• Source records:
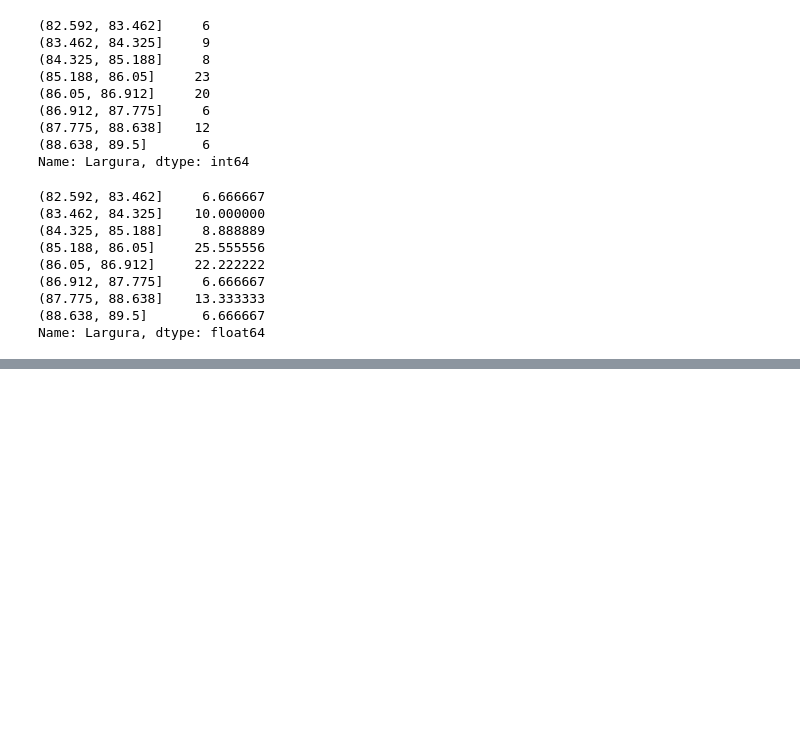
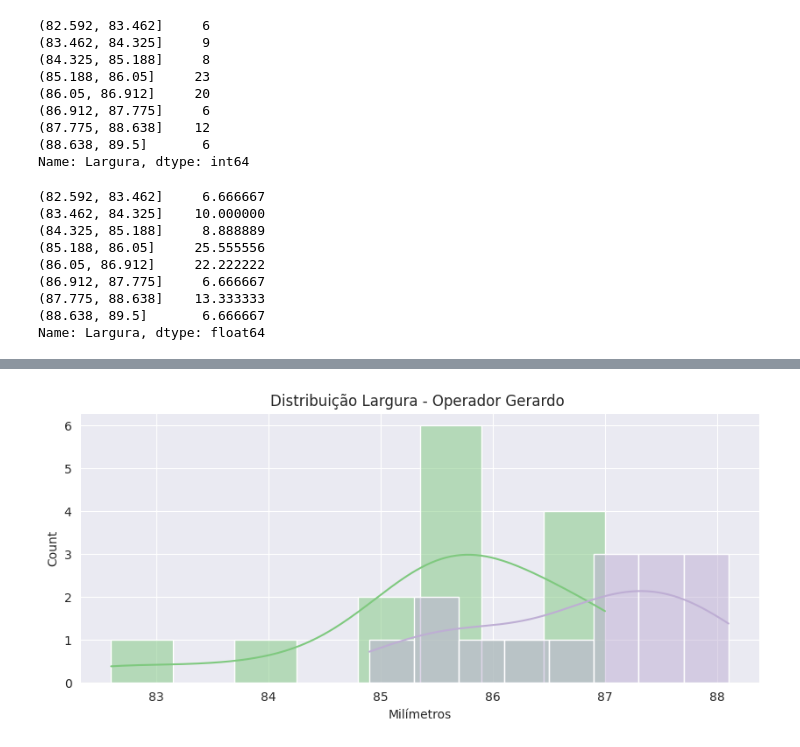
Before and after one commit to alanfmorato/statistical-study, a Jupyter notebook: Estatística_Descritiva.ipynb, the cells around one changed output, grey strips where cells are left out. Cells and saved outputs as stored; diff of their text form; code cells hidden in the pictures; blank space fills up the shorter version.

```diff
--- a/Estatística_Descritiva.ipynb
+++ b/Estatística_Descritiva.ipynb
@@ -285,0 +376,17 @@ https://gist.github.com/mwaskom/de44147ed2974457ad6372750bbe5751
+# %%
+#Histograma das larguras
+Gerardo_Sulzer = df.query("Operador == 'Gerardo' and Máquina == 'Sulzer'")
+ax = sns.histplot(Gerardo_Sulzer.Largura, kde = True, bins = 8);
+ax.figure.set_size_inches(10,4)
+ax.set_title("Distribuição Largura Nova - Operador Gerardo ")
+ax.set_xlabel("Milímetros")
+ax;
+
+Gerardo_Nova = df.query("Operador == 'Gerardo' and Máquina == 'Nova'")
+ax = sns.histplot(Gerardo_Nova.Largura, kde = True, bins = 8);
+ax.figure.set_size_inches(10,4)
+ax.set_title("Distribuição Largura - Operador Gerardo ")
+ax.set_xlabel("Milímetros")
+ax;
+# %% [output]
+[figure, added]
```
Also changed, not shown: parts of 25 cells of this notebook.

• Task statement: Pictures are to be left out. Everything else in the records must be written out exactly.

• Task result:
Before and after one commit to alanfmorato/statistical-study, a Jupyter notebook: Estatística_Descritiva.ipynb, the cells around one changed output, grey strips where cells are left out. Cells and saved outputs as stored; diff of their text form; code cells hidden in the pictures; blank space fills up the shorter version.

```diff
--- a/Estatística_Descritiva.ipynb
+++ b/Estatística_Descritiva.ipynb
@@ -285,0 +376,17 @@ https://gist.github.com/mwaskom/de44147ed2974457ad6372750bbe5751
+# %%
+#Histograma das larguras
+Gerardo_Sulzer = df.query("Operador == 'Gerardo' and Máquina == 'Sulzer'")
+ax = sns.histplot(Gerardo_Sulzer.Largura, kde = True, bins = 8);
+ax.figure.set_size_inches(10,4)
+ax.set_title("Distribuição Largura Nova - Operador Gerardo ")
+ax.set_xlabel("Milímetros")
+ax;
+
+Gerardo_Nova = df.query("Operador == 'Gerardo' and Máquina == 'Nova'")
+ax = sns.histplot(Gerardo_Nova.Largura, kde = True, bins = 8);
+ax.figure.set_size_inches(10,4)
+ax.set_title("Distribuição Largura - Operador Gerardo ")
+ax.set_xlabel("Milímetros")
+ax;
+# %% [output]
+[figure, added]
```
Also changed, not shown: parts of 25 cells of this notebook.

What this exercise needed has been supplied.